Tales of the iron road : my life as king of the hobos
Graham, Maury, 1917-2006.
Personal Author:
First edition.
Publication Information:
New York, NY : Paragon House, 1990.
Physical Description:
xvii, 222 pages, 8 unnumbered pages of plates : illustrations ; 24 cm
Personal Subject:
Added Author:
Format :


Call Number
Material Type
Home Location
Item Holds
HV4505 .G83 1990 Adult Non-Fiction Central Closed Stacks

On Order

Reviews 2

Publisher's Weekly Review

Starting in 1931 at age 14, Graham rode the rails until 1980. From a broken home, shunted from father to mother to aunt to married siblings, he found the family he had missed as a child in hobo camps across the country. Writing with the author of Gales of November , he stresses that he is a hobo, and not a bum or a wino, a distinction, he notes, that the general public does not always make. Five times elected King of the Hobos at the annual Hobo convention in Britt, Iowa, he laments the incipient end of hoboing, which has a history dating back to the post-Civil War era and saw its most populous days during the Depression. Now, according to Graham, with the number of rail lines cut, there may be no more than 300 true hobos. This is an intriguing look at a vanishing way of life. Photos not seen by PW. (Jan.) (c) Copyright PWxyz, LLC. All rights reserved

Library Journal Review

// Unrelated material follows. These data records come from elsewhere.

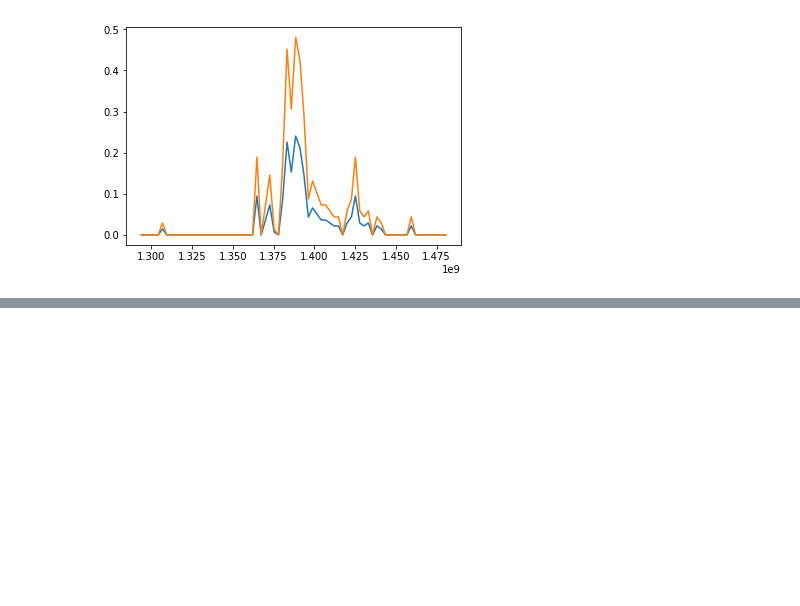
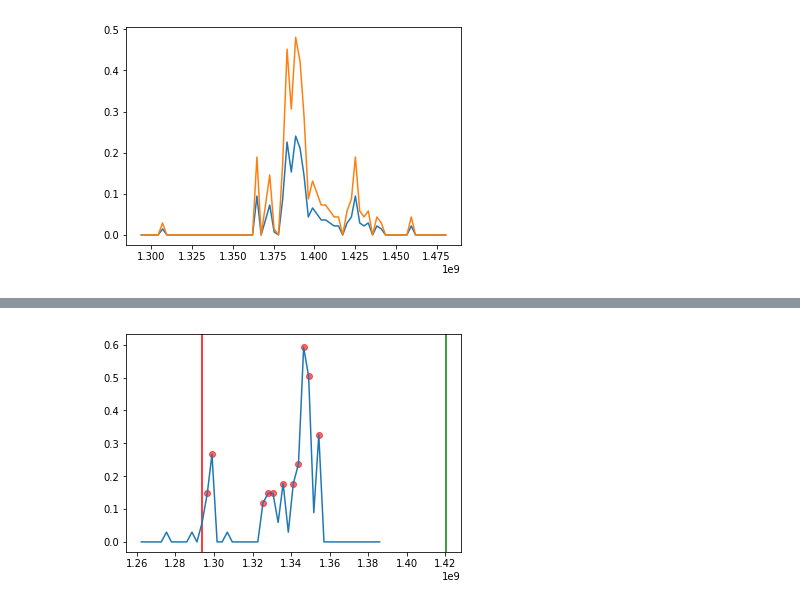
Before and after one commit to CornellDataScience/Yelp, a Jupyter notebook: salt-baes/Kenta/Dynamic_Time_Warping.ipynb, the cells around one changed output, grey strips where cells are left out. Drawn from its saved outputs; the diff is of its cells as text; code cells hidden in the pictures; blank space fills up the shorter version.

```diff
--- a/salt-baes/Kenta/Dynamic_Time_Warping.ipynb
+++ b/salt-baes/Kenta/Dynamic_Time_Warping.ipynb
@@ -627,0 +632,4 @@ anomalieDetection(names[2], save = True)
+# %%
+anomalieDetection(names[120], data = "useful")
+# %% [output]
+[figure, added]
```
Also changed, not shown: parts of 18 cells of this notebook.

More like the gypsy than the homeless drifter, the hobo is truly a character of unique attraction, though representing a socially unacceptable way of life. Closely aligned with America's system of railroads, hobos and hoboing have been around since the Civil War, although they were much popularized during the Great Depression. ``Steam Train'' Graham began hoboing in 1931 and by 1980 had traveled countless miles across the nation. In more recent years, he has become a celebrity of sorts. In this remarkable book he relates a saga of his life and travels, not a sociological treatise. Graham has a wife and two daughters, and they share a strong sense of family. His story does much to establish a definitive history of the American hobo. Highly recommended for most collections.-- Boyd Childress, Auburn Univ. Lib., Ala. (c) Copyright 2010. Library Journals LLC, a wholly owned subsidiary of Media Source, Inc. No redistribution permitted.